And I'll sigh a weighty sigh and begrudgingly, I will be obliged to take you there, because I couldn't keep my damn mouth shut and now you know about it.
In the back corner of an unassuming little deli located on a residential street behind an AM/PM, there's a treasure. A little lunch counter that serves up bratwurst and sammiches for a few bucks, with your choice of sides. You always order the German potato salad, because you just do. A beer? Why not, how about just a mug (it's a little early for a whole pint, wouldn't want to raise any eyebrows). Then take your ticket and grab a seat.
I'm a complete xenophile, so of course I get a major hard-on for shit like foreign beers. I like how the one on the far left looks like it says "Burnonator". Like what Trogdor is to the countryside, the peasants and all the peoples in the thatched-roof cottages.
Paulaner Salvator Doppelbock? In the daytime? Don't mind if I do!
While you wait for a stout, smiling woman in an apron to bring your plate, why not do a little shopping? This is my secret source for European cultured butter (they were out of French this time, so I picked some Dutch butter). I will admit, I totally buy packaged spaetzle. If you could get real German spaetzle, wouldn't you consider it too? The Eurobake breads (best rye ever!) are also available at the Russian market up the street on Foster Rd.
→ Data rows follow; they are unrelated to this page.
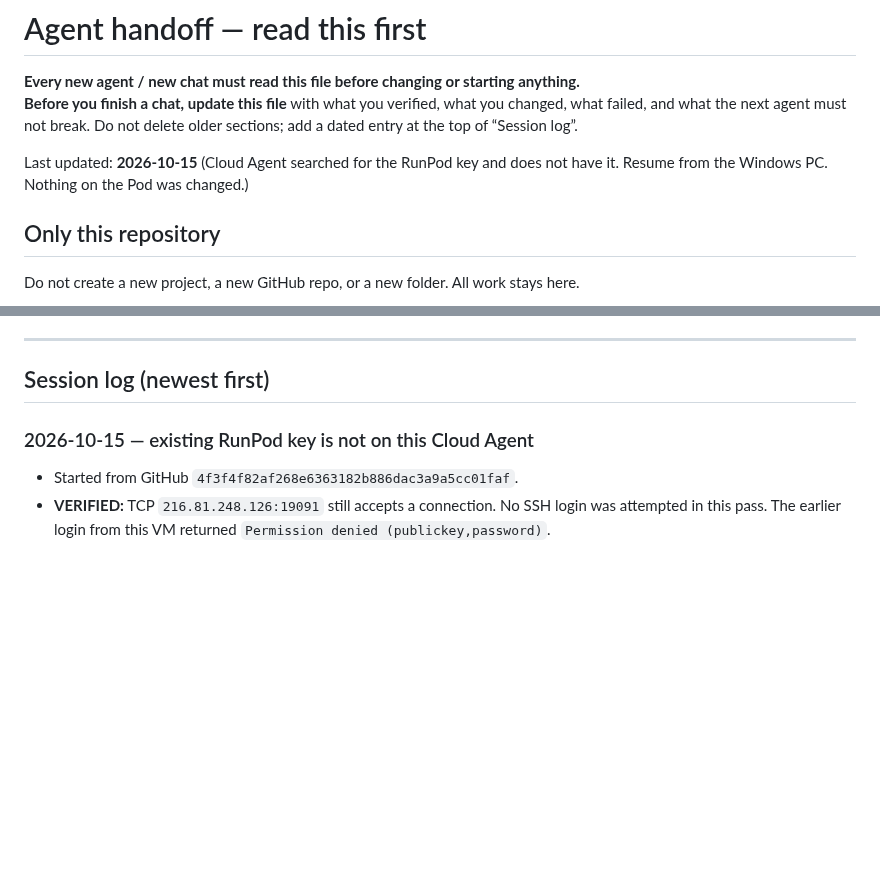
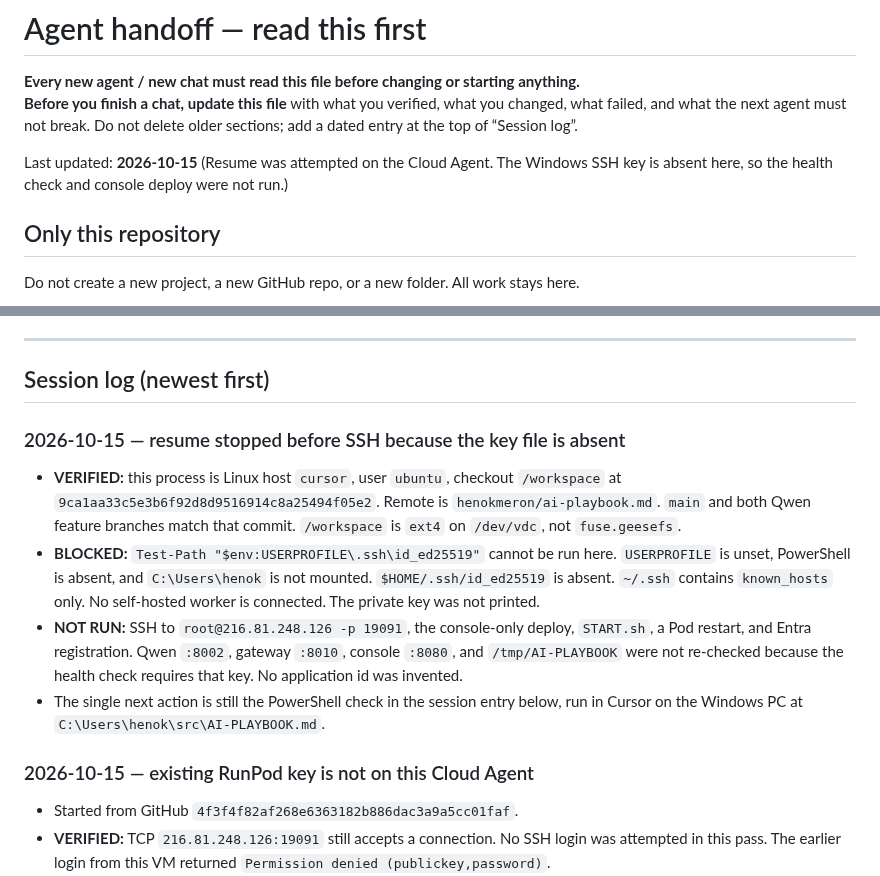
Before and after one commit to henokmeron/AI-PLAYBOOK.md, a Markdown page: docs/AGENT_HANDOFF.md, 2 parts joined by grey strips. GitHub-like rendering; blank space fills up the shorter version.

Commit message:
Record that the resume stopped before the RunPod health check.
This Cloud Agent has no Windows profile and no id_ed25519, so SSH, the console deploy, and Entra setup were not run.

Co-authored-by: henokmeron <henokmeron@users.noreply.github.com>

```diff
--- a/docs/AGENT_HANDOFF.md
+++ b/docs/AGENT_HANDOFF.md
@@ -3,7 +3,7 @@
 **Every new agent / new chat must read this file before changing or starting anything.**
 **Before you finish a chat, update this file** with what you verified, what you changed, what failed, and what the next agent must not break. Do not delete older sections; add a dated entry at the top of “Session log”.
 
-Last updated: **2026-10-15** (Cloud Agent searched for the RunPod key and does not have it. Resume from the Windows PC. Nothing on the Pod was changed.)
+Last updated: **2026-10-15** (Resume was attempted on the Cloud Agent. The Windows SSH key is absent here, so the health check and console deploy were not run.)
 
 ## Only this repository
 
@@ -161,6 +161,13 @@ E2E helper (uses key file; does not print it):
 ---
 
 ## Session log (newest first)
+
+### 2026-10-15 — resume stopped before SSH because the key file is absent
+
+- **VERIFIED:** this process is Linux host `cursor`, user `ubuntu`, checkout `/workspace` at `9ca1aa33c5e3b6f92d8d9516914c8a25494f05e2`. Remote is `henokmeron/ai-playbook.md`. `main` and both Qwen feature branches match that commit. `/workspace` is `ext4` on `/dev/vdc`, not `fuse.geesefs`.
+- **BLOCKED:** `Test-Path "$env:USERPROFILE\.ssh\id_ed25519"` cannot be run here. `USERPROFILE` is unset, PowerShell is absent, and `C:\Users\henok` is not mounted. `$HOME/.ssh/id_ed25519` is absent. `~/.ssh` contains `known_hosts` only. No self-hosted worker is connected. The private key was not printed.
+- **NOT RUN:** SSH to `root@216.81.248.126 -p 19091`, the console-only deploy, `START.sh`, a Pod restart, and Entra registration. Qwen `:8002`, gateway `:8010`, console `:8080`, and `/tmp/AI-PLAYBOOK` were not re-checked because the health check requires that key. No application id was invented.
+- The single next action is still the PowerShell check in the session entry below, run in Cursor on the Windows PC at `C:\Users\henok\src\AI-PLAYBOOK.md`.
 
 ### 2026-10-15 — existing RunPod key is not on this Cloud Agent
 
```
Also changed, not shown: AUTONOMOUS_WORK_QUEUE.md (+1 -1 lines).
The dairy products and chocolates all feature toe-headed Aryan youths smiling fiendishly toward the Vaterland. I'm a blue-eyed devil and it makes me nervous.
Ohthankgod! She brought the food, just when I was certain I would chew my arm off.
Everyone always orders the brats, but my money's on the Reuben. It's the best I've ever had in this town - house-cured pastrami, tangy thousand island and sauerkraut, and creamy melted Swiss cheese all nestled lovingly on toasted rye. This is the goods, right here. I couldn't finish my sammich, or my German potato salad (served warm, with a creamy bacon vinaigrette and minced chives), but I made a heroic effort. The beer alone was like eating a slice of bread, so who can blame me?
You know what, I've changed my mind. Next time you're in Portland, don't email me or call. And certainly don't expect me to take you to Edelweiss. This secret is staying safe with me.